On 29 July 2015, Israeli airplanes reportedly struck a vehicle located in a Druse village in southwestern Syria, killing Hezbollah men and a pro-Assad militiaman.[15] A second airstrike targeted a military base along the Syrian-Lebanese border belonging to a pro-Syrian Palestinian faction.[16] It was reported that Samir Kuntar was among those killed.[17]

On 20 and 21 August 2015, after four rockets hit the Golan Heights and Upper Galilee, Israel launched airstrikes in Syria, killing several militants.[18]

See also[edit]

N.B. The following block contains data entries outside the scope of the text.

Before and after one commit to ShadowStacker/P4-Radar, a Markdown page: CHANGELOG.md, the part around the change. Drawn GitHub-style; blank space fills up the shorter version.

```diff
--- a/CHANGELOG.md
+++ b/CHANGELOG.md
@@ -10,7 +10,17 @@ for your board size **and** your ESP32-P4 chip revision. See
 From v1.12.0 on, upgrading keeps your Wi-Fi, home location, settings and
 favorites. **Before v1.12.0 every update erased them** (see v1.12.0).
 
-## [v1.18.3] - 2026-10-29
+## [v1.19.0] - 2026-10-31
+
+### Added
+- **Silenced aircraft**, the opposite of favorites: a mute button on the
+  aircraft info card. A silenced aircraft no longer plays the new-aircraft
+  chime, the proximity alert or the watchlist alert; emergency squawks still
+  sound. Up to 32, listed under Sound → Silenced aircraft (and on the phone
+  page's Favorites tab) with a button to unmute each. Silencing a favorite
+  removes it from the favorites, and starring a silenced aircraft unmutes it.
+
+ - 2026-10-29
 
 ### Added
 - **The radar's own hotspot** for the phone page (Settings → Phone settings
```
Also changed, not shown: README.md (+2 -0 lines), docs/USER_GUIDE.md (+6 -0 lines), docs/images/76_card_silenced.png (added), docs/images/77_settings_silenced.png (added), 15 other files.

  1. ^ "Israel targeted Russian-made missiles in Syria, US officials say". The Guardian. 14 July 2013.
  2. ^ a b Kais, Roi (6 July 2013). "Mysterious explosion hits Assad munitions cache in Latakia". Ynetnews. Retrieved 7 March 2014. 
  3. ^ "Israel airstrike targeted advanced missiles that Russia sold to Syria, U.S. says". The New York Times. 13 July 2013.
  4. ^ "Israeli submarine strike hit Syrian arms depot". The Jerusalem Post. 14 July 2013.
  5. ^ "The explosions in Latakia: Before and after". Israel Defense. 13 July 2013.
  6. ^ "Israel Airstrike Targeted Advanced Missiles That Russia Sold to Syria, U.S. Says", New York Times. 14 July 2013
  7. ^ Israel blamed for airstrikes at Syrian missile base". Christian Science Monitor. 31 October 2013.
  8. ^ Israeli planes said to hit missile site in Syria The Times of Israel. 27 January 2014
  9. ^ Report: Hezbollah militants killed in Israeli strike Yedioth Ahronoth. 24 February 2014
  10. ^ "Syria: Israeli warplanes strike targets near Damascus". The Jerusalem Post. 7 December 2014. 
  11. ^ "Report: Two Hezbollah operatives killed in Sunday's alleged IAF strikes in Syria". The Jerusalem Post. 8 December 2014. 
  12. ^ "Region on edge after Israel's deadly strike". Daily Star. 2015-01-19. 
  13. ^ "Report: Six Iranians killed in Israeli strike in Syria, including Revolutionary Guards general". Jerusalem Post. 2015-01-19. 
  14. ^ "Israel reportedly hits Hezbollah, Assad targets in Syria". The Times of Israel. 
  15. ^ "Report: IAF strike in Syria targeted Hezbollah members and fighters under Lebanese terrorist Kuntar". Jerusalem Post. 
  16. ^ "Second reported IAF strike: Damascus says Israel strikes pro-Syrian Palestinian militia". Jerusalem Post. 
  17. ^ "Terrorist Kuntar reportedly killed trying to enlist Druse support for Assad, Hezbollah". Jerusalem Post. 
  18. ^ "IAF strikes in Syria, kills rocket launchers". Ynet News.